Compara. Toner Cyan Resin H1 (50) Resin L1 (42) MB-C1 (16) WA03 (3) E-84 (1) 6.3 37.5
Ex. 5 13 Magenta Resin H1 (50) Resin L1 (40) MB-M1 (20) WA03 (3) E-84 (1) 6.1
Yellow Resin H1 (50) Resin L1 (40) MB-Y1 (20) WA03 (3) E-84 (1) 6.1
Black Resin H1 (50) Resin L1 (42) MB-K1 (16) WA03 (3) E-84 (1) 6.3
Compara. Toner Cyan Resin H5 (50) Resin L2 (42) MB-C2 (16) WA03 (3) Compound 1 (1) 6.2 32.0
Ex. 6 14 Magenta Resin H5 (50) Resin L2 (40) MB-M2 (20) WA03 (3) Compound 1 (1) 6.2
Yellow Resin H5 (50) Resin L2 (40) MB-Y2 (20) WA03 (3) Compound 1 (1) 6.2
Black Resin H5 (50) Resin L2 (42) MB-K2 (16) WA03 (3) Compound 1 (1) 6.3
Compara. Toner Cyan Resin H7 (50) Resin L6 (42) MB-C6 (16) WA03 (3) Compound 1 (1) 6.2 36.2
Ex. 7 15 Magenta Resin H7 (50) Resin L6 (40) MB-M6 (20) WA03 (3) Compound 1 (1) 6.2
Yellow Resin H7 (50) Resin L6 (40) MB-Y6 (20) WA03 (3) Compound 1 (1) 6.2
Black Resin H7 (50) Resin L6 (42) MB-K6 (16) WA03 (3) Compound 1 (1) 6.3
Compara. Toner Cyan Resin H8 (50) Resin L5 (42) MB-C5 (16) WA03 (3) Compound 1 (1) 6.2 38.8
Ex. 8 16 Magenta Resin H8 (50) Resin L5 (40) MB-M5 (20) WA03 (3) Compound 1 (1) 6.2
Yellow Resin H8 (50) Resin L5 (40) MB-Y5 (20) WA03 (3) Compound 1 (1) 6.2
Black Resin H8 (50) Resin L5 (42) MB-K5 (16) WA03 (3) Compound 1 (1) 6.3
* The value in brackets is part(s) by mass.

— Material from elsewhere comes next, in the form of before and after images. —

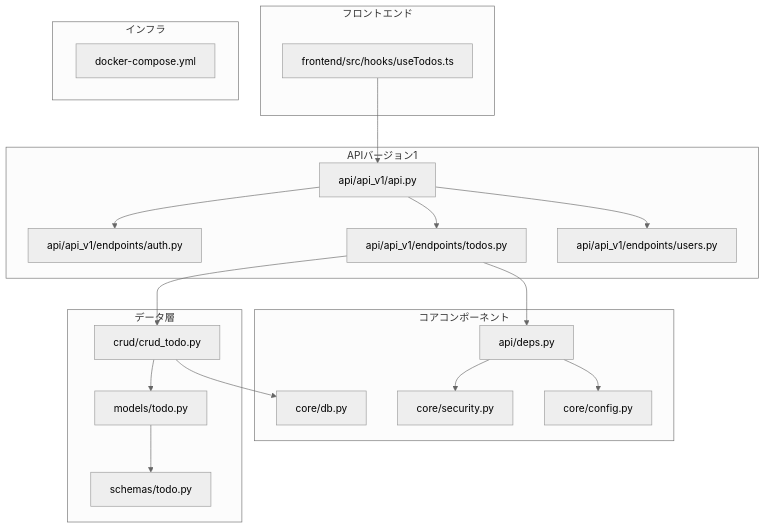
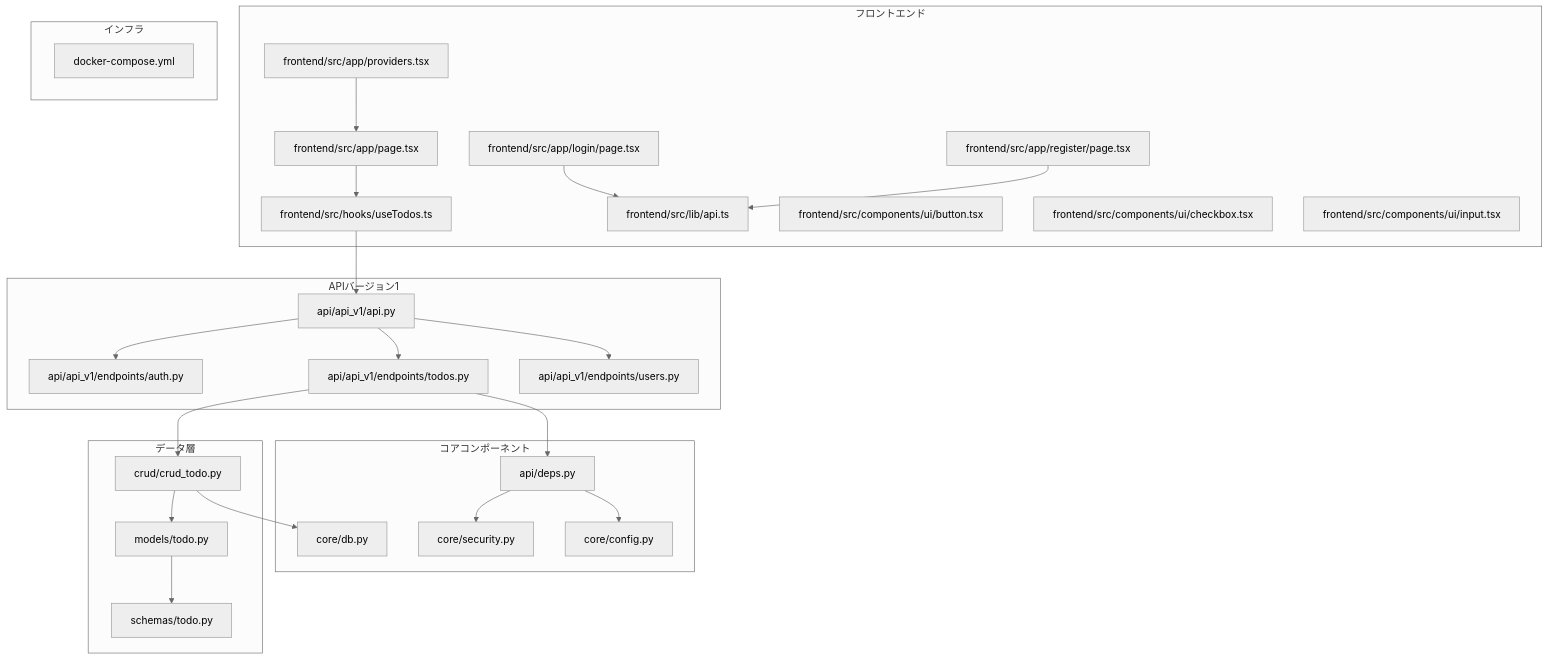
The first of 7 diagrams in .qoder/repowiki/ja/content/APIリファレンス/TODO管理API.md (ss8806/Todos), drawn with Mermaid (neutral theme) before and after one commit. The commit also changed other lines of this file and 3 other files, not shown here.

````diff
--- a/.qoder/repowiki/ja/content/APIリファレンス/TODO管理API.md
+++ b/.qoder/repowiki/ja/content/APIリファレンス/TODO管理API.md
@@ -65,37 +78,49 @@
 ```mermaid
 graph TB
 subgraph "APIバージョン1"
 API["api/api_v1/api.py"]
 AUTH["api/api_v1/endpoints/auth.py"]
 TODOS["api/api_v1/endpoints/todos.py"]
 USERS["api/api_v1/endpoints/users.py"]
 end
 subgraph "コアコンポーネント"
 CFG["core/config.py"]
 SEC["core/security.py"]
 DB["core/db.py"]
 DEPS["api/deps.py"]
 end
 subgraph "データ層"
 MODEL["models/todo.py"]
 SCHEMA["schemas/todo.py"]
 CRUD["crud/crud_todo.py"]
 end
 subgraph "フロントエンド"
 FE["frontend/src/hooks/useTodos.ts"]
+PAGE["frontend/src/app/page.tsx"]
+LOGIN["frontend/src/app/login/page.tsx"]
+REGISTER["frontend/src/app/register/page.tsx"]
+PROVIDERS["frontend/src/app/providers.tsx"]
+LIB["frontend/src/lib/api.ts"]
+BUTTON["frontend/src/components/ui/button.tsx"]
+CHECKBOX["frontend/src/components/ui/checkbox.tsx"]
+INPUT["frontend/src/components/ui/input.tsx"]
 end
 subgraph "インフラ"
 DC["docker-compose.yml"]
 end
 FE --> API
+PAGE --> FE
+LOGIN --> LIB
+REGISTER --> LIB
+PROVIDERS --> PAGE
 API --> AUTH
 API --> TODOS
 API --> USERS
 TODOS --> CRUD
 CRUD --> MODEL
 CRUD --> DB
 MODEL --> SCHEMA
 TODOS --> DEPS
 DEPS --> SEC
 DEPS --> CFG
 ```
````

—Preparation of Carrier A—

Carrier A to be used in a two-component developer was prepared as follows.

A coating material having the following composition was dispersed using a stirrer for 10 minutes to prepare a coating solution. The coating solution was poured to and 5,000 parts by mass of a core material (Mn ferrite particle, mass average particle diameter=35 μm) was placed in a coating device equipped with a rotatable bottom plate and stirring blades in a fluidized bed while forming a swirling flow, thereby coating the core material with the coating solution. The obtained coated material was baked in an electric furnace at 250° C. for 2 hours to thereby prepare Carrier A.

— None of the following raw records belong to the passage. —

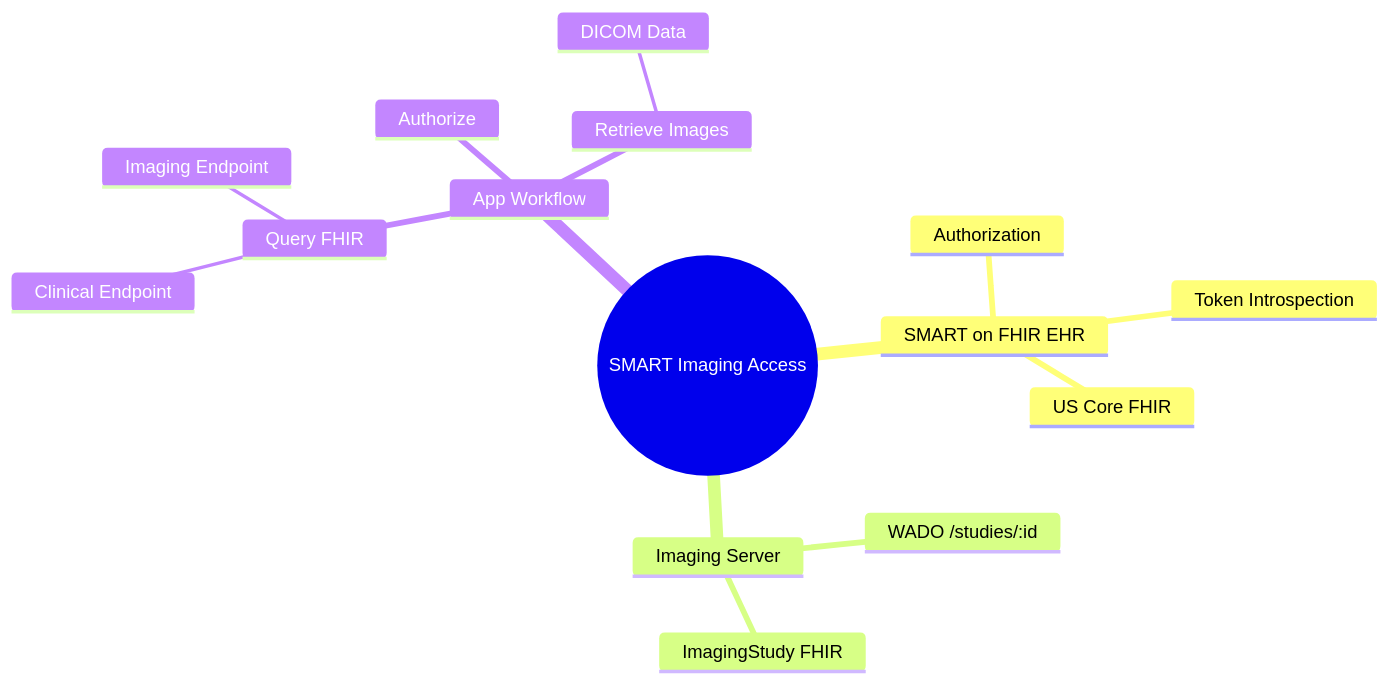
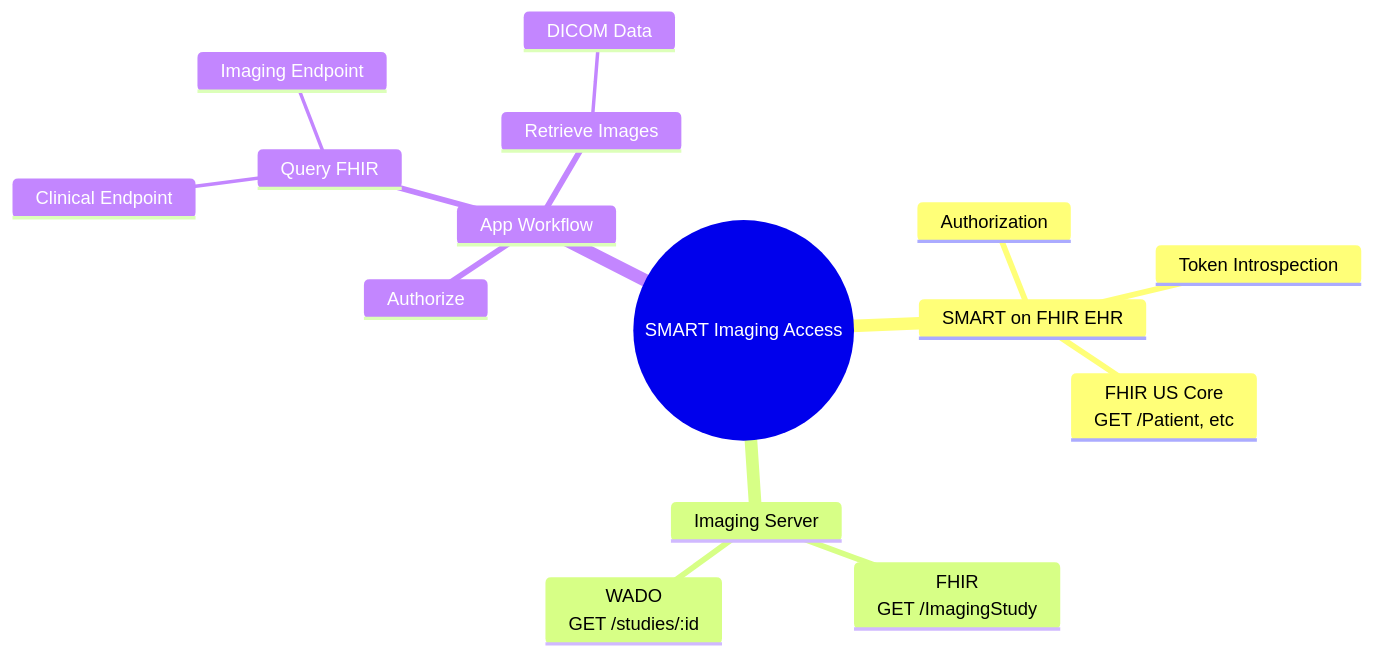
The first of 2 diagrams in README.md (jmandel/smart-imaging), drawn with Mermaid before and after one commit. The commit also changed other lines of this file, not shown here.

````diff
--- a/README.md
+++ b/README.md
@@ -9,18 +9,18 @@
 ```mermaid
 mindmap
   root((SMART Imaging Access))
     SMART on FHIR EHR
       Authorization
       Token Introspection
-      US Core FHIR
+      FHIR US Core<br>GET /Patient, etc
     Imaging Server
-      ImagingStudy FHIR
-      WADO /studies/:id
+      FHIR<br>GET /ImagingStudy
+      WADO<br>GET /studies/:id
     App Workflow
       Authorize
       Query FHIR
         Clinical Endpoint
         Imaging Endpoint
       Retrieve Images
         DICOM Data
 ```
````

[Composition of Coating Material]
Toluene 450 parts by mass
Silicone resin (SR2400, nonvolatile part: 50% by 450 parts by mass
mass, manufactured by DOW CORNING
TORAY SILICONE CO., LTD.)
Aminosilane (SH6020, manufactured by DOW 10 parts by mass
CORNING TORAY SILICONE CO., LTD.)
Carbon black 10 parts by mass

Evaluation of Toner Physical Properties

Next, with respect to the Toner 1 to Toner 16 obtained in Examples 1 to 8 and Comparative Examples 1 to 8, the pulverizability, heat resistance/storage stability, charge rising property and chargeability at the time of deterioration of toner were evaluated. Table 7 shows the evaluation results.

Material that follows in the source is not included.